━━━━━ Input data

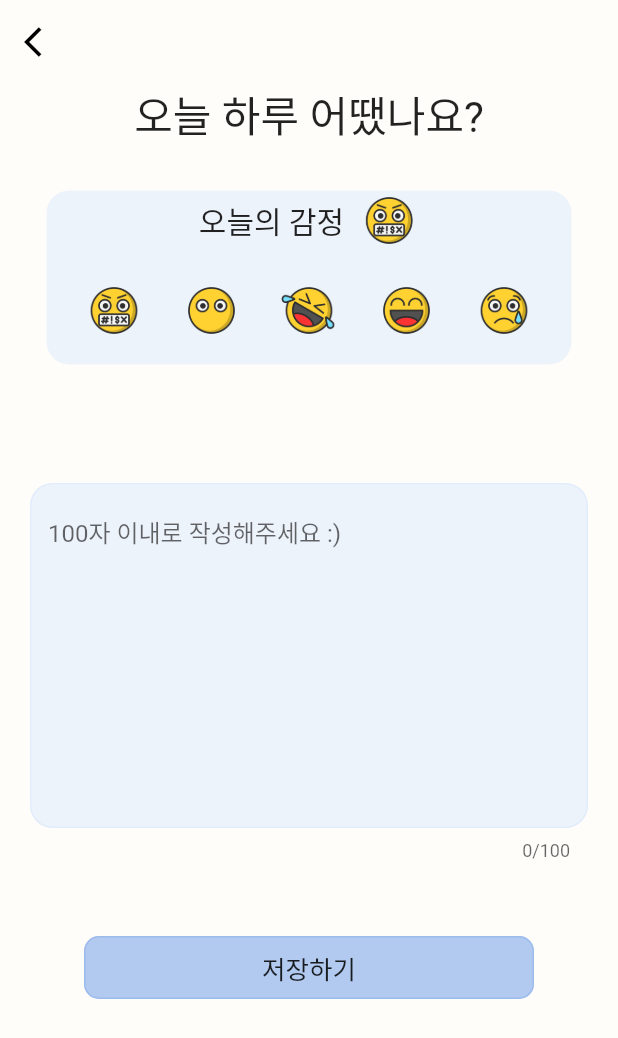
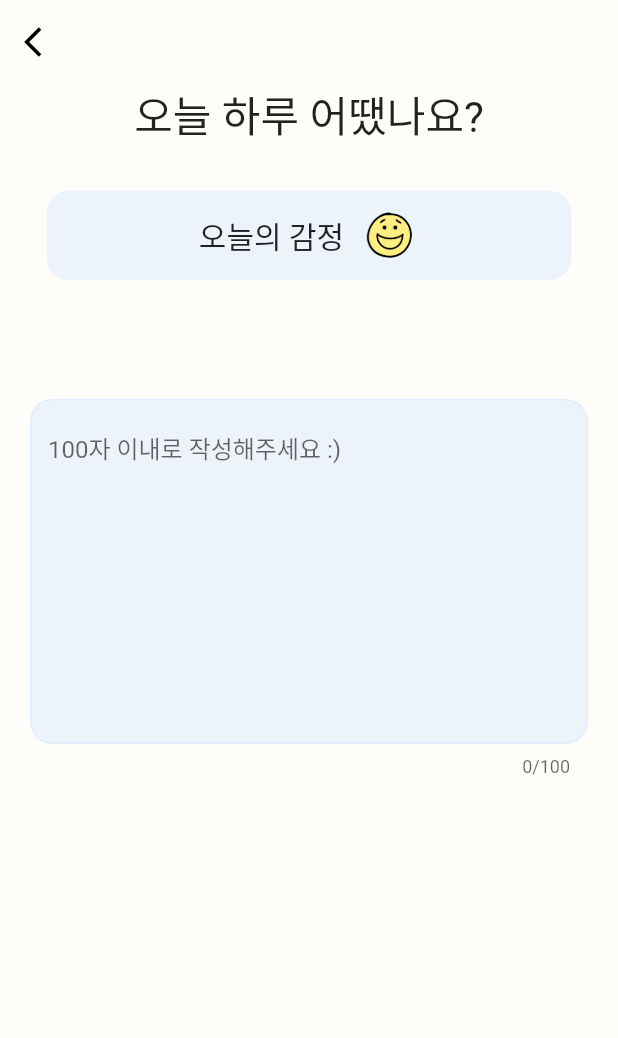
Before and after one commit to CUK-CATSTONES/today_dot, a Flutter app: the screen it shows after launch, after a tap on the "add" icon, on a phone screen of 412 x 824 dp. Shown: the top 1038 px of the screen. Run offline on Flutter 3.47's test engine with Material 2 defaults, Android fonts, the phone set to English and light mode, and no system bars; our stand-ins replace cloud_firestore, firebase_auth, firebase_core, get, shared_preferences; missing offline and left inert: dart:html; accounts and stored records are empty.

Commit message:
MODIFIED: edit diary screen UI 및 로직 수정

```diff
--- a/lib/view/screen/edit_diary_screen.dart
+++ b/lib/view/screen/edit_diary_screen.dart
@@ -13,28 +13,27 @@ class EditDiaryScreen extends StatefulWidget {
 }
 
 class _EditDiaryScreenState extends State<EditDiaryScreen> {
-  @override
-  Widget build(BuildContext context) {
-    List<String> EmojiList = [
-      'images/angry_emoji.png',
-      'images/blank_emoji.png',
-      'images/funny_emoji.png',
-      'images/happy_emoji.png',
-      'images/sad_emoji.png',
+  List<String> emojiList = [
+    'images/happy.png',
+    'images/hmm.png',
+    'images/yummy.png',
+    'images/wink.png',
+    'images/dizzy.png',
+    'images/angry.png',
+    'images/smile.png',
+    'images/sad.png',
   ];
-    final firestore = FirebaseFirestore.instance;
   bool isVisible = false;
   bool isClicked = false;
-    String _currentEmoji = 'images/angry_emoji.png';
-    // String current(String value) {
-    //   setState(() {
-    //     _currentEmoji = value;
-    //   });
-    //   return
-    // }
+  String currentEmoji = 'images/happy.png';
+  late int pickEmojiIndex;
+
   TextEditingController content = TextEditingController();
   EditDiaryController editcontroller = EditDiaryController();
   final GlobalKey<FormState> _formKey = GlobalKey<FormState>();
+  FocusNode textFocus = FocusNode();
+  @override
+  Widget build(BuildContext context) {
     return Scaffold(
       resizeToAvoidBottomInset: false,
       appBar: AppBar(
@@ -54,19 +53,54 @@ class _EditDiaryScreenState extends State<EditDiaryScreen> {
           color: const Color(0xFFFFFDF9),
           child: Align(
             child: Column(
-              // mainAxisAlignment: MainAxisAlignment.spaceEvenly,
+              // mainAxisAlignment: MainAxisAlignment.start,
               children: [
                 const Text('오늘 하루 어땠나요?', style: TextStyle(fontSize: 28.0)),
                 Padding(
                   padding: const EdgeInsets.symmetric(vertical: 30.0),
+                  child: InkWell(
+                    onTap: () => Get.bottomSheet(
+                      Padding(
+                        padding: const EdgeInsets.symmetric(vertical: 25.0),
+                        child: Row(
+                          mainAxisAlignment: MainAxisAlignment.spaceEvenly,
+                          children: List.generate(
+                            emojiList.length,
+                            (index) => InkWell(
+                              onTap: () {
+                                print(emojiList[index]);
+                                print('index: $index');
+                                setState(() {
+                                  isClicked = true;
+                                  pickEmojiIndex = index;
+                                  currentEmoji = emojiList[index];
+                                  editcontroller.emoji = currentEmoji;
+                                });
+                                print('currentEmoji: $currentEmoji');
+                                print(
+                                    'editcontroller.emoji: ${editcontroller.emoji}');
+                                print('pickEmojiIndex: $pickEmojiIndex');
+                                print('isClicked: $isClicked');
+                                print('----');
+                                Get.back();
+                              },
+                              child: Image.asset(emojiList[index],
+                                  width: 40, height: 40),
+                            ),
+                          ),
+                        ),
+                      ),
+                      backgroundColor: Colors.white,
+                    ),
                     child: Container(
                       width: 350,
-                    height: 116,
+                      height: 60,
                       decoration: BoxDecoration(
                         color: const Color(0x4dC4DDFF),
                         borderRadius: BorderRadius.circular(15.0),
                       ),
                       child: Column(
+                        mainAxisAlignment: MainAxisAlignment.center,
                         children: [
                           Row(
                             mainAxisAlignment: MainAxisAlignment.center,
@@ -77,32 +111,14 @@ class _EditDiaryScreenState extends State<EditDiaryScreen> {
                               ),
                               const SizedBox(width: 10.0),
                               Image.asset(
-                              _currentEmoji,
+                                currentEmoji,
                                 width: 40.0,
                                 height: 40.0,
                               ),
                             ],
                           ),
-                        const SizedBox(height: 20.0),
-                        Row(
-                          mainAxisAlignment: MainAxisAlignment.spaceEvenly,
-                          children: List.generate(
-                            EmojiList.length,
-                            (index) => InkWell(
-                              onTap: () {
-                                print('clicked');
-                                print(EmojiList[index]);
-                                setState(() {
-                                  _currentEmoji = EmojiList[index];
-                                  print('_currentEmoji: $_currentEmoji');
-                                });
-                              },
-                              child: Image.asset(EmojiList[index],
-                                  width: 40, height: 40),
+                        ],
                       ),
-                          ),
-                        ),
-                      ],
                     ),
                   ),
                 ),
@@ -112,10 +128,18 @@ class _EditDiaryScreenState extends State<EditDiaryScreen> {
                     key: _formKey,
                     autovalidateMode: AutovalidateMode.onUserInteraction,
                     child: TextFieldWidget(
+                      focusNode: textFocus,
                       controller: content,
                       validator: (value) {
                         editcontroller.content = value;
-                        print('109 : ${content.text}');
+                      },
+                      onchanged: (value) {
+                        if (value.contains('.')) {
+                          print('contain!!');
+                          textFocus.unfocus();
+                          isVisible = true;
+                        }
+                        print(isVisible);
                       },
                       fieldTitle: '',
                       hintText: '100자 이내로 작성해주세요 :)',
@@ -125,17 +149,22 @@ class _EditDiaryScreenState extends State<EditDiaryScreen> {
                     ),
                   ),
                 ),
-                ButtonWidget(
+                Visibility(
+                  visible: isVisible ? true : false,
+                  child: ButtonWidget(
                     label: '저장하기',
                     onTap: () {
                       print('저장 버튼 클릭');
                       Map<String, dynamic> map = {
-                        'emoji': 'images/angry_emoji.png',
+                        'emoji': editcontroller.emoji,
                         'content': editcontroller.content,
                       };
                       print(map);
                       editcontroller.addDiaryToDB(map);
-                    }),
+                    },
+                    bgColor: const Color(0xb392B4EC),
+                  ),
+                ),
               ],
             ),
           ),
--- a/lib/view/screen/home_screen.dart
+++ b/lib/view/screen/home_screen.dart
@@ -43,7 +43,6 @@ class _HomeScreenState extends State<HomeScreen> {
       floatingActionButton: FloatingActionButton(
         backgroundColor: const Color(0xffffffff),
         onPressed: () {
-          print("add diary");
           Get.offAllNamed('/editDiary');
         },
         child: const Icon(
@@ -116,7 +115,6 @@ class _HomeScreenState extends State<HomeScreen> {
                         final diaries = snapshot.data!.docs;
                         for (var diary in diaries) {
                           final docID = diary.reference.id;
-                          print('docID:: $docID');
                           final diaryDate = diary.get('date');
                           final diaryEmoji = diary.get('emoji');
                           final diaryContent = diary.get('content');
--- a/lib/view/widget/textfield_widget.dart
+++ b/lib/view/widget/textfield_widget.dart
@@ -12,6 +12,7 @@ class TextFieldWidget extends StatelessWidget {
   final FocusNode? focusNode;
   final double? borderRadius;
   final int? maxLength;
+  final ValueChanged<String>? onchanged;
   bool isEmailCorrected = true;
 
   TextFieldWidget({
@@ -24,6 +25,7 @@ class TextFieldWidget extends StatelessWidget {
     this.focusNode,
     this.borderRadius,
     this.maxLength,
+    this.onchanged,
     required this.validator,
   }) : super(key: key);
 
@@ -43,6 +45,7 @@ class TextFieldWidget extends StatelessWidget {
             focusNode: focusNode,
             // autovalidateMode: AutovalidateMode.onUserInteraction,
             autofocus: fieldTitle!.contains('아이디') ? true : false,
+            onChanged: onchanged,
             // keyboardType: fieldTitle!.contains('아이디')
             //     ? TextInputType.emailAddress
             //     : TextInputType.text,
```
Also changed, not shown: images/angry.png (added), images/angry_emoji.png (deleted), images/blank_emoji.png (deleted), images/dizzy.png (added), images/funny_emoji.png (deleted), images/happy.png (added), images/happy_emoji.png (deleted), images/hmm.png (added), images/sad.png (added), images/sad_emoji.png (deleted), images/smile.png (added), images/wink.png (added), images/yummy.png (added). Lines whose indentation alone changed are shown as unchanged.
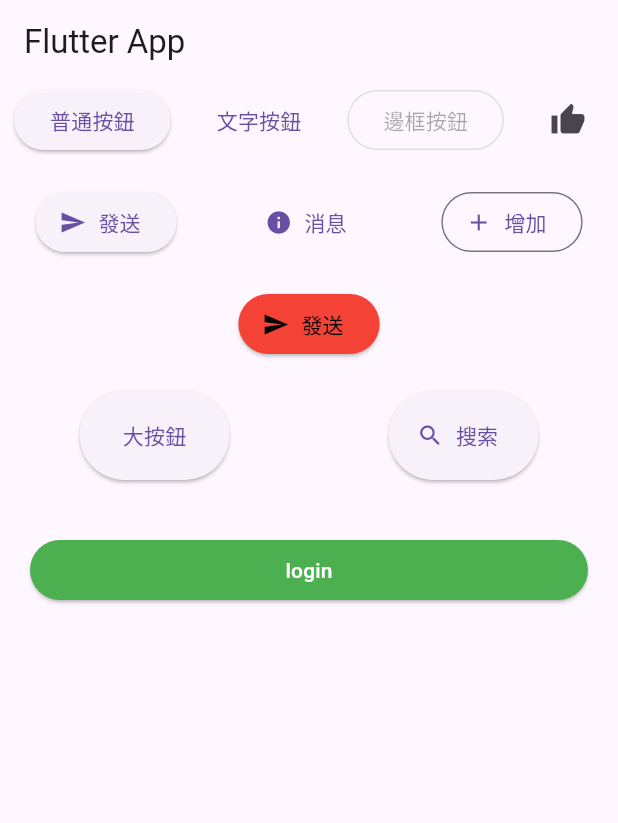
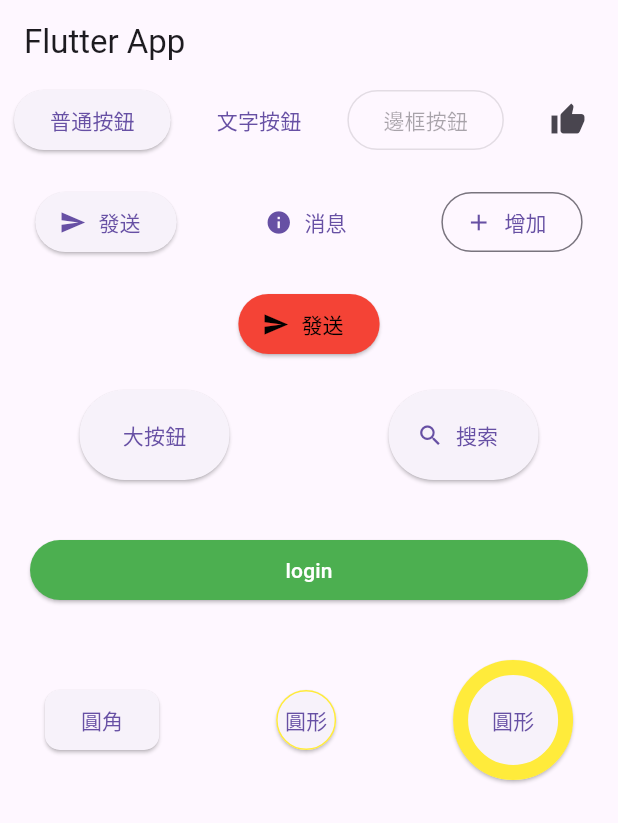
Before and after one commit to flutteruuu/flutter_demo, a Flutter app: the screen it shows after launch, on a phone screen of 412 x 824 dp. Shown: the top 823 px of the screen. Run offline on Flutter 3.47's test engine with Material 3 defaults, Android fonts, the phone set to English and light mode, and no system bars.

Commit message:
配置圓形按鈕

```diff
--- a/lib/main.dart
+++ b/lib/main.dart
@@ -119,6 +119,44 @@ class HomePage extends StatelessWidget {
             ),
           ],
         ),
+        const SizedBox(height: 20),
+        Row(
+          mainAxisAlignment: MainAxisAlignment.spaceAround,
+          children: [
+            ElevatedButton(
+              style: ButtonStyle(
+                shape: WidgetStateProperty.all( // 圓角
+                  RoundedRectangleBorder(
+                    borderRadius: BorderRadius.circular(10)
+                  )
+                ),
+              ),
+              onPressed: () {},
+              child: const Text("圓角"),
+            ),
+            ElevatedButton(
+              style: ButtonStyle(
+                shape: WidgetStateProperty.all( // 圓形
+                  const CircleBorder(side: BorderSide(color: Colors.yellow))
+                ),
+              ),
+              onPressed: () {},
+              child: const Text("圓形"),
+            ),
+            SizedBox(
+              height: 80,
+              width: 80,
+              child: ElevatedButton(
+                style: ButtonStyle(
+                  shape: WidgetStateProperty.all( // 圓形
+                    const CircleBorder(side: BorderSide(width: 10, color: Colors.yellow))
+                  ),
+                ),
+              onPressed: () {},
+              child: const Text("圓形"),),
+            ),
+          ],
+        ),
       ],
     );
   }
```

━━━━━━━━━━

(About this exercise):
Search the material above for the word "height", then copy out each line that has it.

(Result of this exercise):
+                                  width: 40, height: 40),
-                    height: 116,
+                      height: 60,
                                 height: 40.0,
-                        const SizedBox(height: 20.0),
-                                  width: 40, height: 40),
+        const SizedBox(height: 20),
+              height: 80,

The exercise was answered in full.